    • Diagnosis of cutaneous discoid lupus by clinical and histopathological exam, 18 – 65 yrs
    • Exclusion Criteria :
    • Systemic lupus involving the internal organs
    • Systemic vasculitis
    • History of other clinically significant disease process
    • History of HIV, hepatitis B or C.
    • Concurrent use of immune modulating therapy
    • Evidence of incompletely treated tuberculosis
    • Pregnant or lactating female
    PDE-4 Inhibitor in Cutaneous Lupus [email_address] www.ClinicalTrials.gov
  • 34. Topical Therapy
    • Topical corticosteroids

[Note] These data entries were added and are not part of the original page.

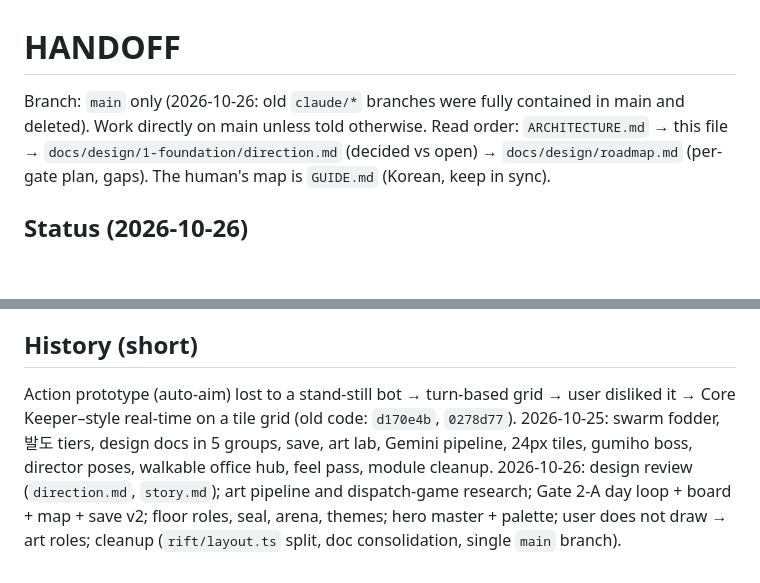
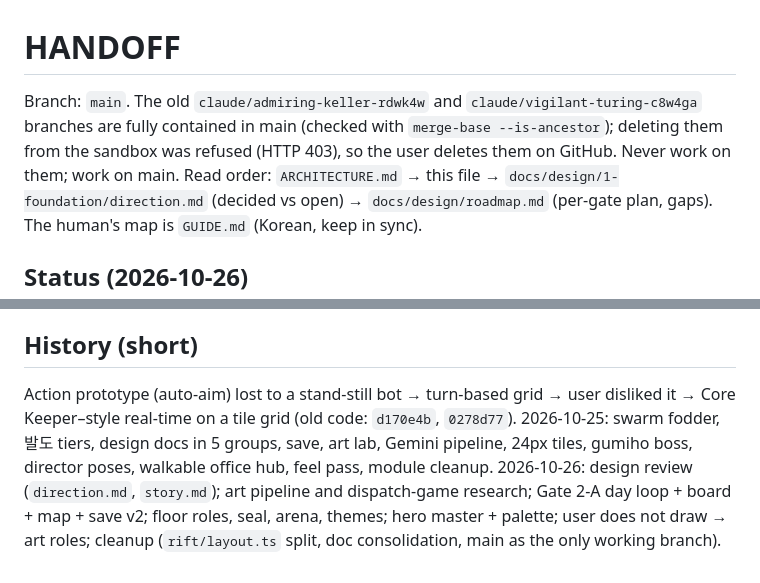
Before and after one commit to noru358/watch, a Markdown page: HANDOFF.md, 2 parts joined by grey strips. Rendered like a GitHub page; blank space fills up the shorter version.

```diff
--- a/HANDOFF.md
+++ b/HANDOFF.md
@@ -1,6 +1,6 @@
 # HANDOFF
 
-Branch: `main` only (2026-10-26: old `claude/*` branches were fully contained in main and deleted). Work directly on main unless told otherwise.
+Branch: `main`. The old `claude/admiring-keller-rdwk4w` and `claude/vigilant-turing-c8w4ga` branches are fully contained in main (checked with `merge-base --is-ancestor`); deleting them from the sandbox was refused (HTTP 403), so the user deletes them on GitHub. Never work on them; work on main.
 Read order: `ARCHITECTURE.md` → this file → `docs/design/1-foundation/direction.md` (decided vs open) → `docs/design/roadmap.md` (per-gate plan, gaps). The human's map is `GUIDE.md` (Korean, keep in sync).
 
 ## Status (2026-10-26)
@@ -64,4 +64,4 @@ Read order: `ARCHITECTURE.md` → this file → `docs/design/1-foundation/direct
 5. 2-B after user decisions (recruit method, first companion, first sortie, story): party slot + call skill + companion cards → squad operations (scout / seal) → trauma effects and recovery.
 
 ## History (short)
-Action prototype (auto-aim) lost to a stand-still bot → turn-based grid → user disliked it → Core Keeper–style real-time on a tile grid (old code: `d170e4b`, `0278d77`). 2026-10-25: swarm fodder, 발도 tiers, design docs in 5 groups, save, art lab, Gemini pipeline, 24px tiles, gumiho boss, director poses, walkable office hub, feel pass, module cleanup. 2026-10-26: design review (`direction.md`, `story.md`); art pipeline and dispatch-game research; Gate 2-A day loop + board + map + save v2; floor roles, seal, arena, themes; hero master + palette; user does not draw → art roles; cleanup (`rift/layout.ts` split, doc consolidation, single `main` branch).
+Action prototype (auto-aim) lost to a stand-still bot → turn-based grid → user disliked it → Core Keeper–style real-time on a tile grid (old code: `d170e4b`, `0278d77`). 2026-10-25: swarm fodder, 발도 tiers, design docs in 5 groups, save, art lab, Gemini pipeline, 24px tiles, gumiho boss, director poses, walkable office hub, feel pass, module cleanup. 2026-10-26: design review (`direction.md`, `story.md`); art pipeline and dispatch-game research; Gate 2-A day loop + board + map + save v2; floor roles, seal, arena, themes; hero master + palette; user does not draw → art roles; cleanup (`rift/layout.ts` split, doc consolidation, main as the only working branch).
```
Also changed, not shown: GUIDE.md (+2 -2 lines).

    • Corticosteroid injections
    • Elidel (pimecrolimus) or Protopic (tacrolimus)—can be helpful
  • 35. Oral Medications
    • First choice : antimalarials- Plaquenil (hydroxychloroquine, alone or combined)
    • Second choice : dapsone , retinoids (Accutane or Soriatane), thalidomide
    • Third choice : methotrexate, Imuran (azathioprine), CellCept (mycophenolate mofetil), Neoral (cyclosporine)
    Chloroquine Quinacrine
  • 36. What Determines Which Drug I Will Receive?
    • Known drug allergies
    • Other disease present (eg, diabetes)
    • Age, gender
    • Drug side effects
    • Severity of disease
    • Skin only or SLE
  • 37. Using Antimalarials
    • Usually start with hydroxychloroquine
    • May need initial blood tests
    • Eye exam within the first month of treatment and annually
  • 38. Using Antimalarials (Cont’d)
    • Wait 6-8 weeks to see if it’s working
    • If necessary, add quinacrine
    • May switch to chloroquine
    • Drug dose is dependent on body weight
  • 39. Thalidomide
    • “ Fast” response
      • Starts to work within 2 weeks, maximum effect by 2 to 3 months
    • Effective in many patients who do not respond to antimalarials
  • 40. Thalidomide Concerns
    • Can cause nervous system problems (eg, numbness and tingling)
    • Cannot be used in pregnant women
    • Premature ovarian failure
    • Increased risk of blood clots
  • 41. Anti-TNF 
    • Effective in treating skin disease
    • Increases autoantibody production
    • Patients need to be selected carefully
    Remicade, Enbrel, Humira
  • 42. Repair of Damaged Skin
    • Reduction of Scars
    • Removal of Blood Vessels
    • Elimination of Dark Stains
  • 43. Laser Surgery
    • Can be helpful for treating scars, discoloration and blood vessels
    • Patient MUST be in remission with no active lesions
    • Does not affect the disease itself
  • 44. Laser Surgery (Cont’d)
    • Patients may be required to be on an antimalarial drug
    • Dark-skinned patients can experience skin discoloration
    • Patients need to have realistic expectations
  • 45.  
  • 46.  
  • 47.  
  • 48.  
  • 49.  
  • 50.  
  • 51. Summary
    • Classifications of lupus help physicians make appropriate drug choices
    • A majority of patients respond well to antimalarials and topical steroids
    • Most patients who do not respond to antimalarials will respond to thalidomide or third or fourth line agents.
    • More treatments on the horizon!